* [PROVIDED RECORDS]
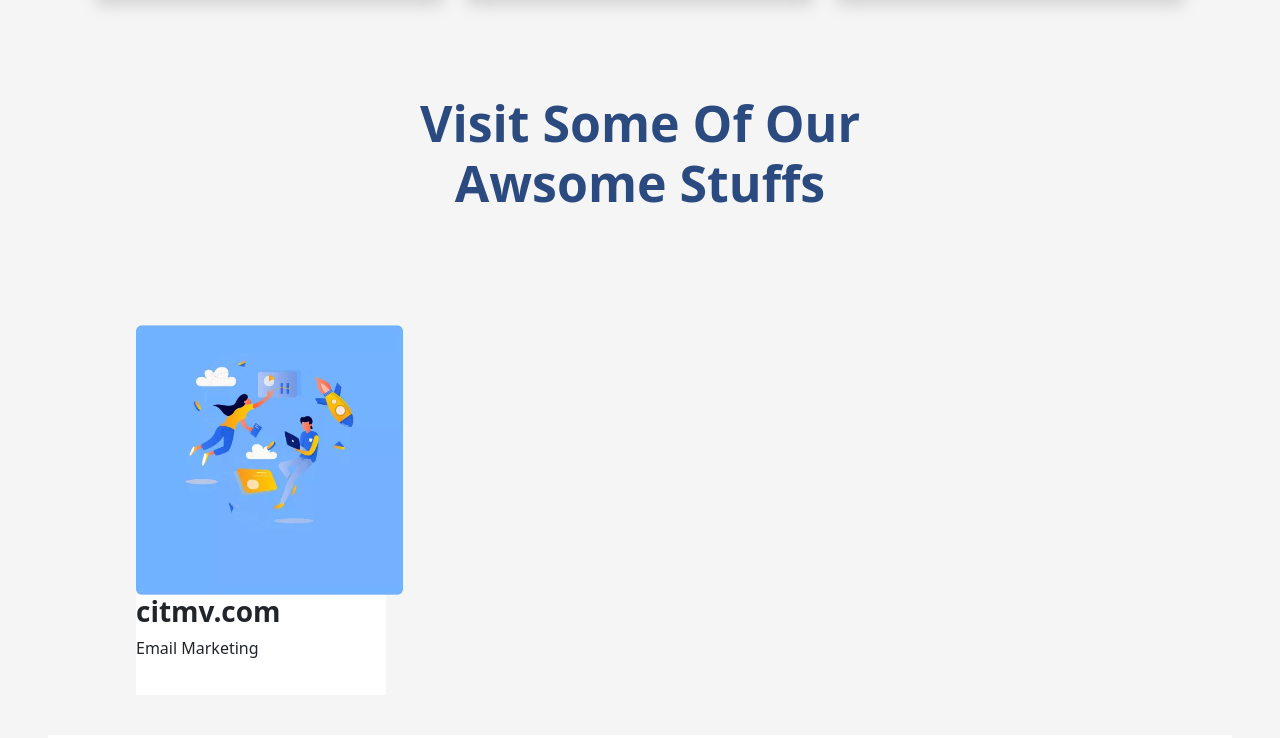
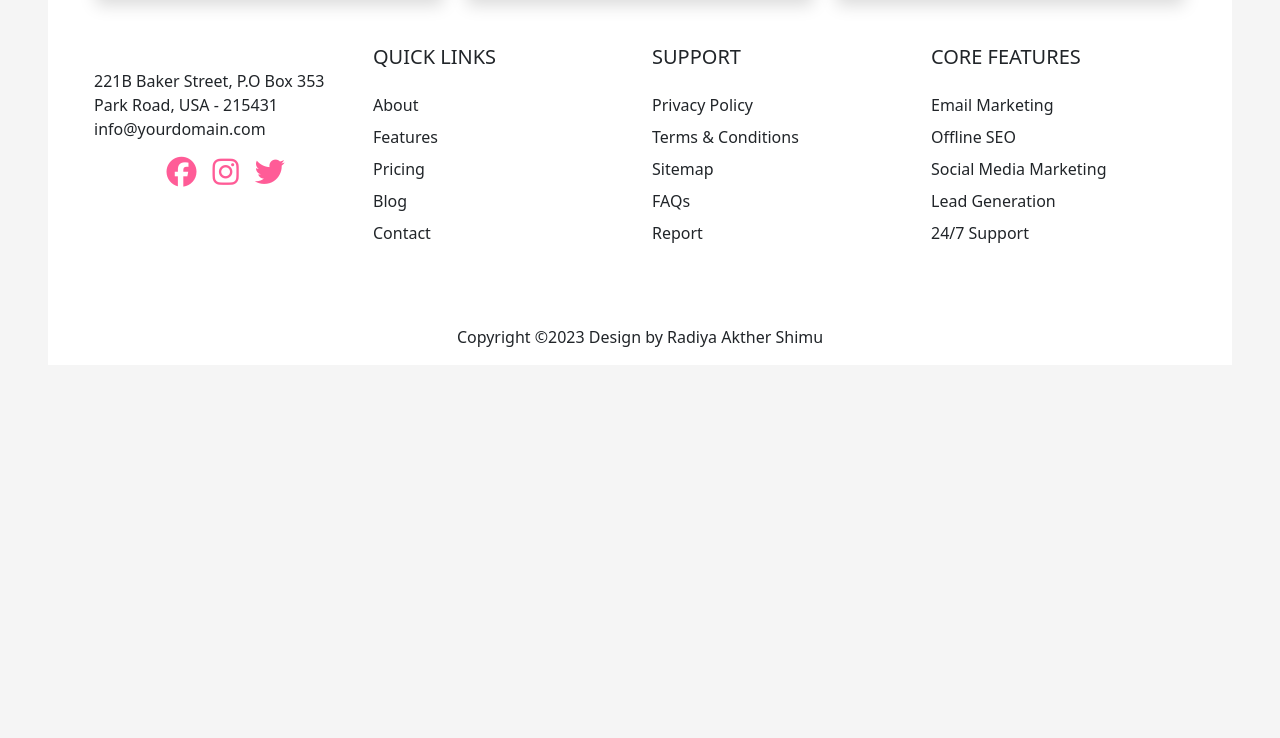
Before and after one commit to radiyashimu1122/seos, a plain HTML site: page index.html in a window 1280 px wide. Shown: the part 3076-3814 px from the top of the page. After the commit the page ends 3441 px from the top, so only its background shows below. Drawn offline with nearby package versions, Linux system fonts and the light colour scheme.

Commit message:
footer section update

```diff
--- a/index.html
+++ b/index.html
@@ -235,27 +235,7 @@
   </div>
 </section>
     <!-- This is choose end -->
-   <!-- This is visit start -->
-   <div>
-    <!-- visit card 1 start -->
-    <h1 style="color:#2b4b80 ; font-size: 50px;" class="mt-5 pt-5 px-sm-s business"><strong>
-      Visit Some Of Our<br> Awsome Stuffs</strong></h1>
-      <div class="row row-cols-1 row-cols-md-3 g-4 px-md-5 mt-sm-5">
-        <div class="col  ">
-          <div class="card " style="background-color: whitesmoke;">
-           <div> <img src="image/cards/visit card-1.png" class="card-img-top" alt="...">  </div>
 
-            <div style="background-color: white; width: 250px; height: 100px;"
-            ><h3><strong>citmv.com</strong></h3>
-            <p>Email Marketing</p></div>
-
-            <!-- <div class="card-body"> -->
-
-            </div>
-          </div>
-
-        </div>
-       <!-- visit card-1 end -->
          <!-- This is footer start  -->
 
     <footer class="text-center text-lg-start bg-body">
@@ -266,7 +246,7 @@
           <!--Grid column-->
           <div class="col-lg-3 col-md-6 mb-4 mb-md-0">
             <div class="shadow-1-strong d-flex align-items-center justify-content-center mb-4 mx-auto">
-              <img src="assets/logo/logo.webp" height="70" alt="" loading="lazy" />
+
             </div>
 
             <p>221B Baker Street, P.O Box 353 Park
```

* [INSTRUCTIONS TO FOLLOW]
Exclude the pictures and give back the rest of the data above exactly as written.

* [RESPONSE TO THIS EXERCISE]
Before and after one commit to radiyashimu1122/seos, a plain HTML site: page index.html in a window 1280 px wide. Shown: the part 3076-3814 px from the top of the page. After the commit the page ends 3441 px from the top, so only its background shows below. Drawn offline with nearby package versions, Linux system fonts and the light colour scheme.

Commit message:
footer section update

```diff
--- a/index.html
+++ b/index.html
@@ -235,27 +235,7 @@
   </div>
 </section>
     <!-- This is choose end -->
-   <!-- This is visit start -->
-   <div>
-    <!-- visit card 1 start -->
-    <h1 style="color:#2b4b80 ; font-size: 50px;" class="mt-5 pt-5 px-sm-s business"><strong>
-      Visit Some Of Our<br> Awsome Stuffs</strong></h1>
-      <div class="row row-cols-1 row-cols-md-3 g-4 px-md-5 mt-sm-5">
-        <div class="col  ">
-          <div class="card " style="background-color: whitesmoke;">
-           <div> <img src="image/cards/visit card-1.png" class="card-img-top" alt="...">  </div>
 
-            <div style="background-color: white; width: 250px; height: 100px;"
-            ><h3><strong>citmv.com</strong></h3>
-            <p>Email Marketing</p></div>
-
-            <!-- <div class="card-body"> -->
-
-            </div>
-          </div>
-
-        </div>
-       <!-- visit card-1 end -->
          <!-- This is footer start  -->
 
     <footer class="text-center text-lg-start bg-body">
@@ -266,7 +246,7 @@
           <!--Grid column-->
           <div class="col-lg-3 col-md-6 mb-4 mb-md-0">
             <div class="shadow-1-strong d-flex align-items-center justify-content-center mb-4 mx-auto">
-              <img src="assets/logo/logo.webp" height="70" alt="" loading="lazy" />
+
             </div>
 
             <p>221B Baker Street, P.O Box 353 Park
```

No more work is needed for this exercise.